Supplied data:
= = = = =

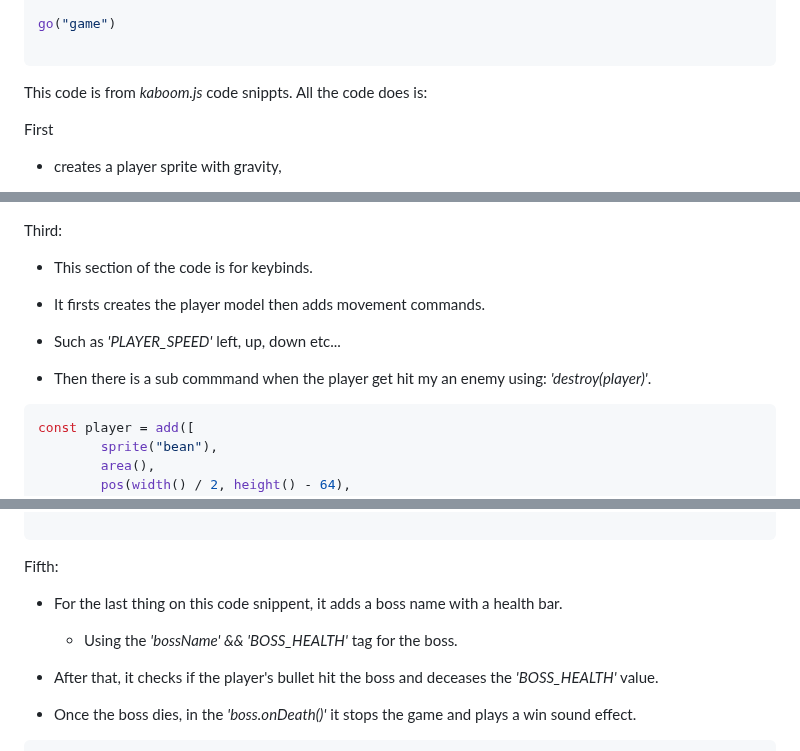
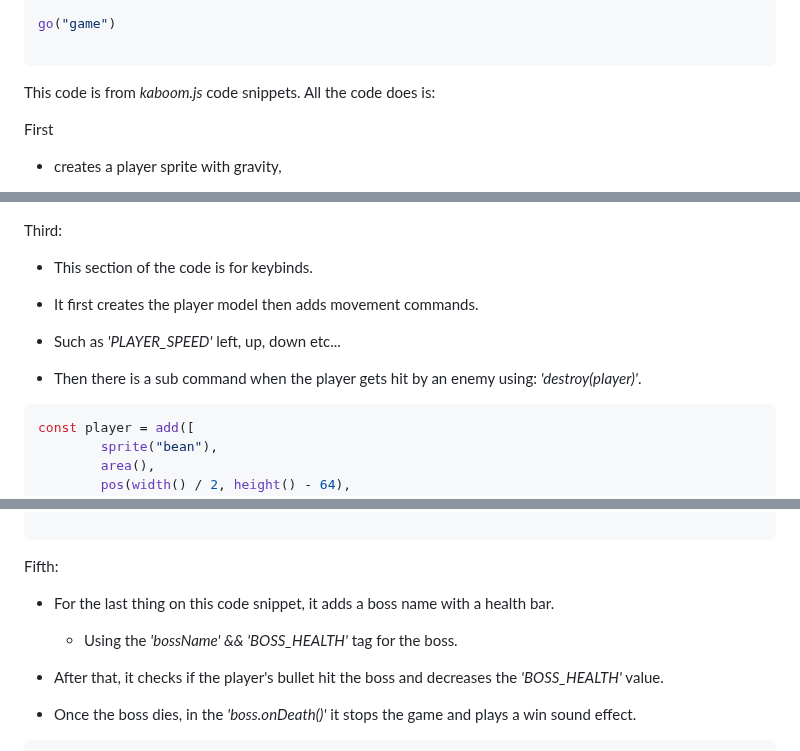
Before and after one commit to nayere6342/sep11-freedom-project, a Markdown page: tool/learning-log.md, 3 parts joined by grey strips. Rendered like a GitHub page.

````diff
--- a/tool/learning-log.md
+++ b/tool/learning-log.md
@@ -659,7 +659,7 @@ scene("lose", (score) => {
 go("game")
 
 ```
-This code is from _kaboom.js_ code snippts. All the code does is:
+This code is from _kaboom.js_ code snippets. All the code does is:
 
 First
 
@@ -3902,11 +3902,11 @@ Third:
 
 * This section of the code is for keybinds.
 
-* It firsts creates the player model then adds movement commands.
+* It first creates the player model then adds movement commands.
 
 * Such as _'PLAYER_SPEED'_ left, up, down etc...
 
-* Then there is a sub commmand when the player get hit my an enemy using: _'destroy(player)'_.
+* Then there is a sub command when the player gets hit by an enemy using: _'destroy(player)'_.
 
 ```JS
 const player = add([
@@ -4014,11 +4014,11 @@ function addExplode(p, n, rad, size) {
 
 Fifth:
 
-* For the last thing on this code snippent, it adds a boss name with a health bar.
+* For the last thing on this code snippet, it adds a boss name with a health bar.
 
 	* Using the _'bossName' && 'BOSS_HEALTH'_ tag for the boss.
 
-* After that, it checks if the player's bullet hit the boss and deceases the _'BOSS_HEALTH'_ value.
+* After that, it checks if the player's bullet hit the boss and decreases the _'BOSS_HEALTH'_ value.
 
 * Once the boss dies, in the _'boss.onDeath()'_ it stops the game and plays a win sound effect.
 
````
Also changed, not shown: other parts of tool/learning-log.md (+36 -32 lines).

= = = = =

Work order: Give a count of the lines above that include the word "tool", and add nothing to it.

Output of the exercise: 4